Aim of the exercise. Pick each line that has "class" out of the records.

Data excerpts.
━━━━━━━━━━━━━━━━━━━━━━━━━━━━━━

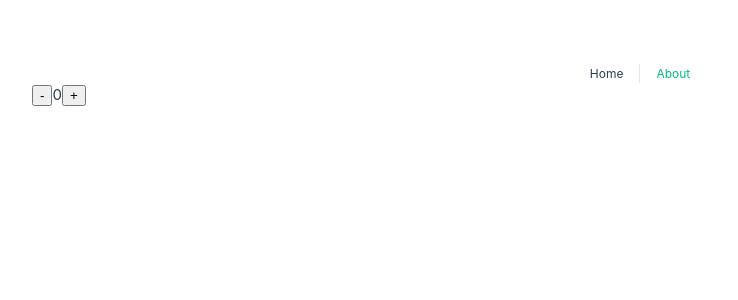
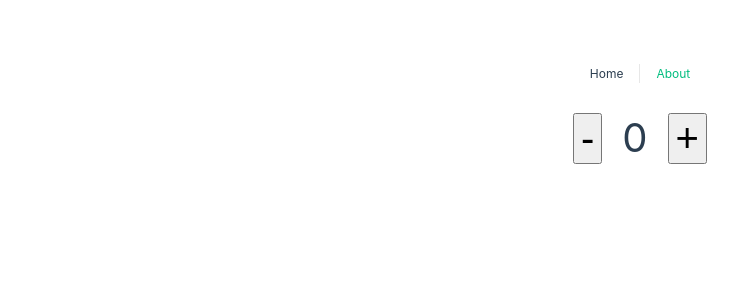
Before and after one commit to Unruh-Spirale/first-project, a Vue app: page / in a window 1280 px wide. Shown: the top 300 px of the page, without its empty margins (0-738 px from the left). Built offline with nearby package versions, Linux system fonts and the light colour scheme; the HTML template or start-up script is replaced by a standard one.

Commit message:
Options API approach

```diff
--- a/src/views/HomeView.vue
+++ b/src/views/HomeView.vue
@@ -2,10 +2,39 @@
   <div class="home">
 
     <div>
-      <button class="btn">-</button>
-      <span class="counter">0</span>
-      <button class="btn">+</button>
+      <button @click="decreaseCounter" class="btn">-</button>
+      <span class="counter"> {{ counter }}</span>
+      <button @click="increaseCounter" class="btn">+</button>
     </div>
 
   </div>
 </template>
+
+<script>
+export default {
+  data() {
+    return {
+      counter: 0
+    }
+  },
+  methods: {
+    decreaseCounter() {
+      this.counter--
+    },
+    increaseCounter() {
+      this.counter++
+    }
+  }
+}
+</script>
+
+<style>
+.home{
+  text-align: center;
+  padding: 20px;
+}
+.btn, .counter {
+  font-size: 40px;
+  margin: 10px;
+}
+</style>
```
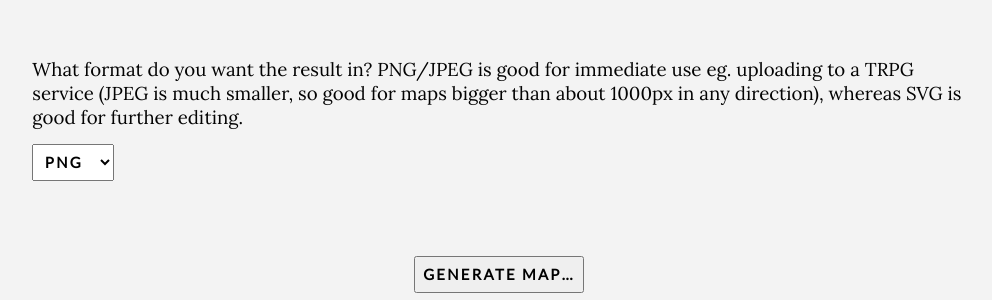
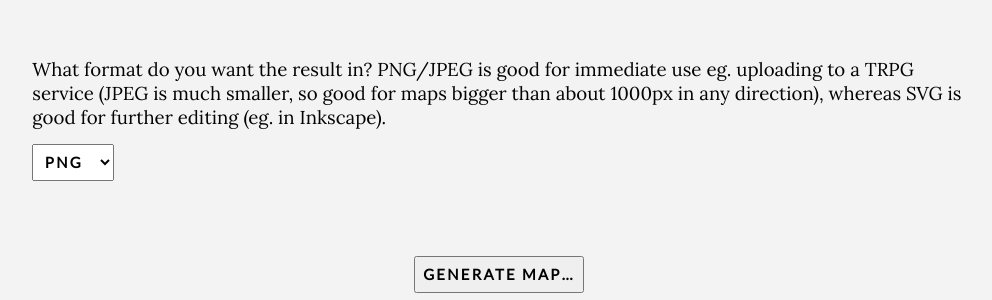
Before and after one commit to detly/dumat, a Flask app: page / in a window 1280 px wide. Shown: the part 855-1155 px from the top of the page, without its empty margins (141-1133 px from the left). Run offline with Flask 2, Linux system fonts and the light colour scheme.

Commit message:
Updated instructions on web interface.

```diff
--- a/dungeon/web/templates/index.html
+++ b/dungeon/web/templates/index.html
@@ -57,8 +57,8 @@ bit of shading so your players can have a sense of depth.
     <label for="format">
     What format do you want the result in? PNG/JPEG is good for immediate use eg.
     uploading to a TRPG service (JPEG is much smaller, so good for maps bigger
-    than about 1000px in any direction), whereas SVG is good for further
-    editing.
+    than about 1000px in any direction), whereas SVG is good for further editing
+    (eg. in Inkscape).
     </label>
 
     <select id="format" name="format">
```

━━━━━━━━━━━━━━━━━━━━━━━━━━━━━━

Problem solution.
   <div class="home">
-      <button class="btn">-</button>
-      <span class="counter">0</span>
-      <button class="btn">+</button>
+      <button @click="decreaseCounter" class="btn">-</button>
+      <span class="counter"> {{ counter }}</span>
+      <button @click="increaseCounter" class="btn">+</button>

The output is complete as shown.